KUALA LUMPUR, July 3 – There is no need to curtail or discourage the use of other languages in the efforts to promote the use of the national language, says Member of Parliament for Kuching, Dr. Kelvin Yii.
Describing PAS President Abdul Hadi Awang’s statement that those pushing for English were stuck in a colonial mindset as lacking in foresight, Dr.Yii said it also exposed “how irrelevant PAS is in our modern world”.
Such a view is also dangerous as it will not only further erode the country’s competitive edge in the international market, but also bring the people backwards and leave them behind compared with other countries in the region, said Dr Yii, who is also DAP’s Socialist Youth (Dapsy) chief.
“There is no question on the importance of us all mastering and promoting the importance of our national language.

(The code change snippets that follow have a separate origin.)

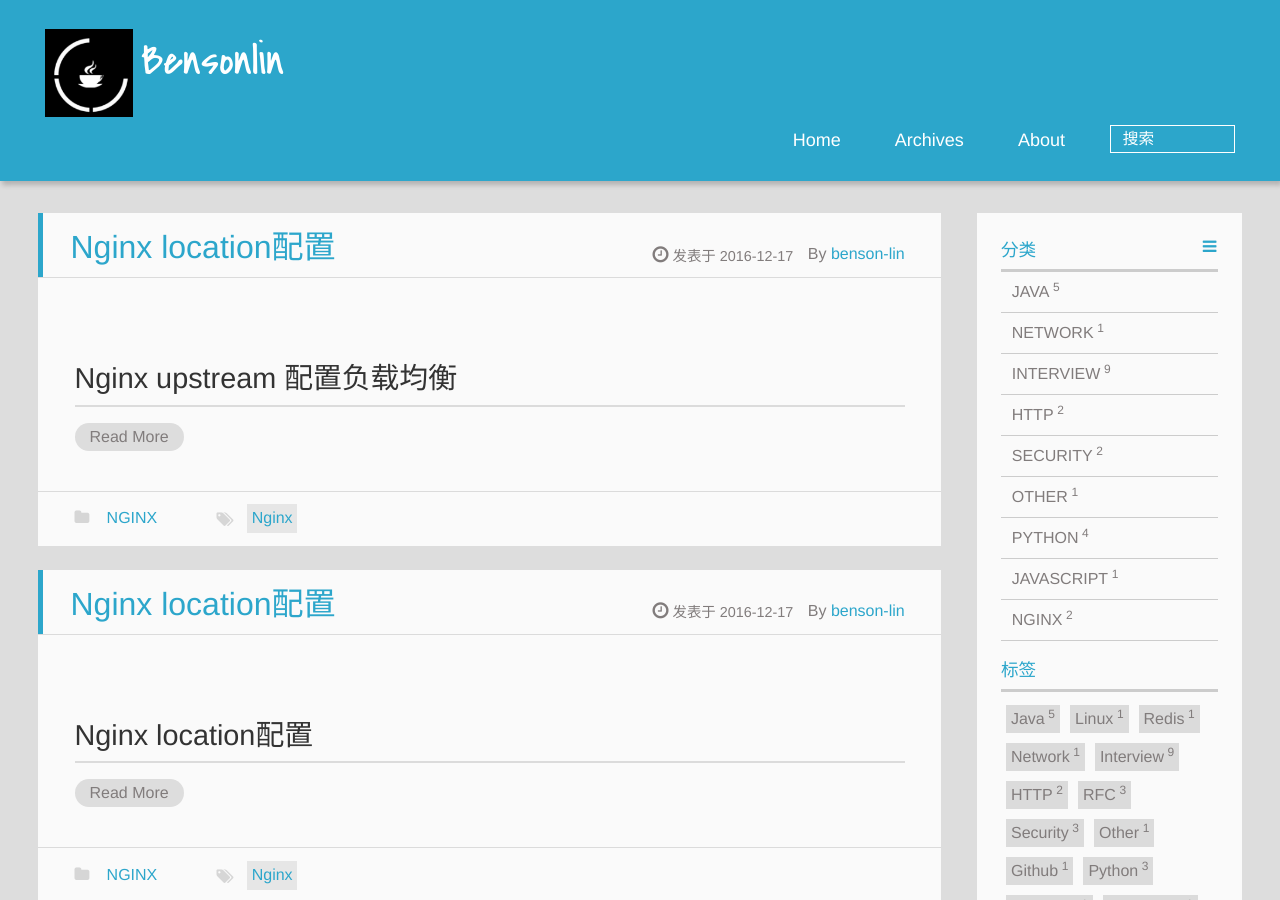
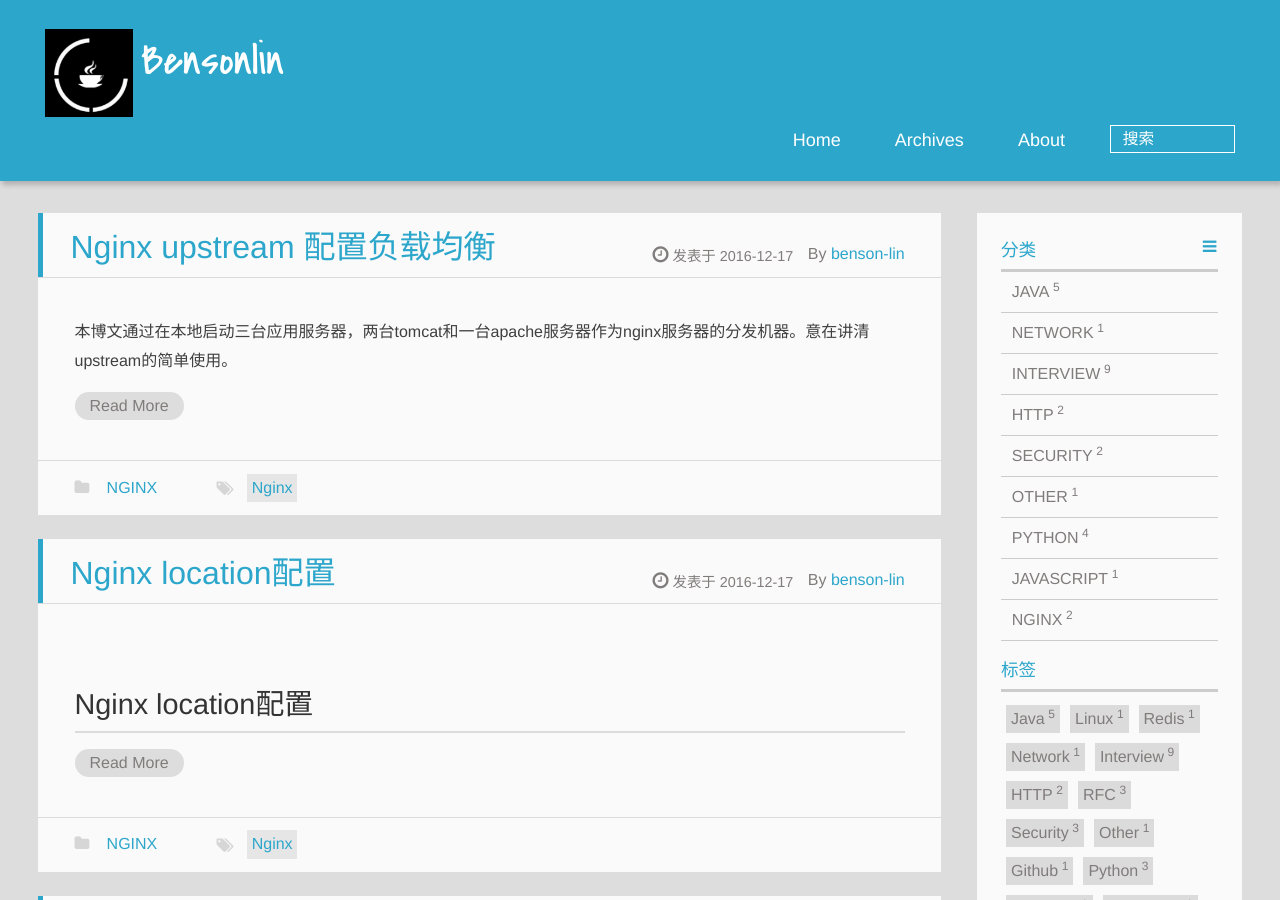
Before and after one commit to benson-lin/benson-lin.github.io, a Jekyll site: the page built from index.html, in a window 1280 px wide and 900 px high. Built offline with Jekyll 4.4.1, drawn with Linux system fonts in a browser that asks for light colours; Markdown is read by kramdown in place of the engine named in the settings; the list of posts is cut into pages by our own code.

Commit message:
niginx upstream load balance

```diff
--- a/_posts/2016-12-21-nginx-upstream.md
+++ b/_posts/2016-12-21-nginx-upstream.md
@@ -1,11 +1,12 @@
 ---
-title: "Nginx location配置"
+title: "Nginx upstream 配置负载均衡"
 layout: post
 date: 2016-12-17
 tag:
 - Nginx
 categories: NGINX
 blog: true
+excerpt: 本博文通过在本地启动三台应用服务器，两台tomcat和一台apache服务器作为nginx服务器的分发机器。意在讲清upstream的简单使用。
 ---
 
 # Nginx upstream 配置负载均衡
```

“However, those that do not encourage the mastery of multiple languages on top of our national language especially when English is used as international language of business, commerce, science, medicine, diplomacy and many other key areas are those stuck in the old-age, and should not be allowed to hold positions that influences policies of the nation.”
Often, such leaders express narrow views, including on the national language, mainly to cover up their own inadequacy in the matter, or to distract the people from real matters affecting the people.
“The sentiments used to justify their arguments are often flawed and not taking into account recent developments in those countries itself. One example is how they often use Japan as a modern country without the need to “master English”.
However, the fact is many major Japanese companies and the government of Japan have made huge strides to promote the use of English in their daily business, he said.
Car-maker giants Honda followed Nissan’s move to adopt English in 2013 and since 2020, Honda executives cannot be promoted unless they pass an English competency test.
In 2016, Mitsubishi Motors also adopted English, partly because it had become part of the expanded Renault Nissan Mitsubishi Motors Alliance.
Similarly, tyre manufacturer Bridgestone also adopted English in 2013, the same year as Honda.
Several big name Japanese companies outside the manufacturing sector have also adopted English as their main working language, including stock trading platform Rakuten, as well fashion retailer Uniqlo.
Hence, it is a huge concern that in Malaysia instead of diversifying and encouraging a greater mastery of multiple languages, the leaders “seem to be going backwards,” Dr Yii said.
“Our leaders must realise that we live in a competitive, volatile, globalized era, where cross-border partnerships are essential for survival, which also implies the need for multi-cultural awareness.
“The ability to speak multiple languages has always been Malaysia’s strength especially for us to remain competitive in the global market.”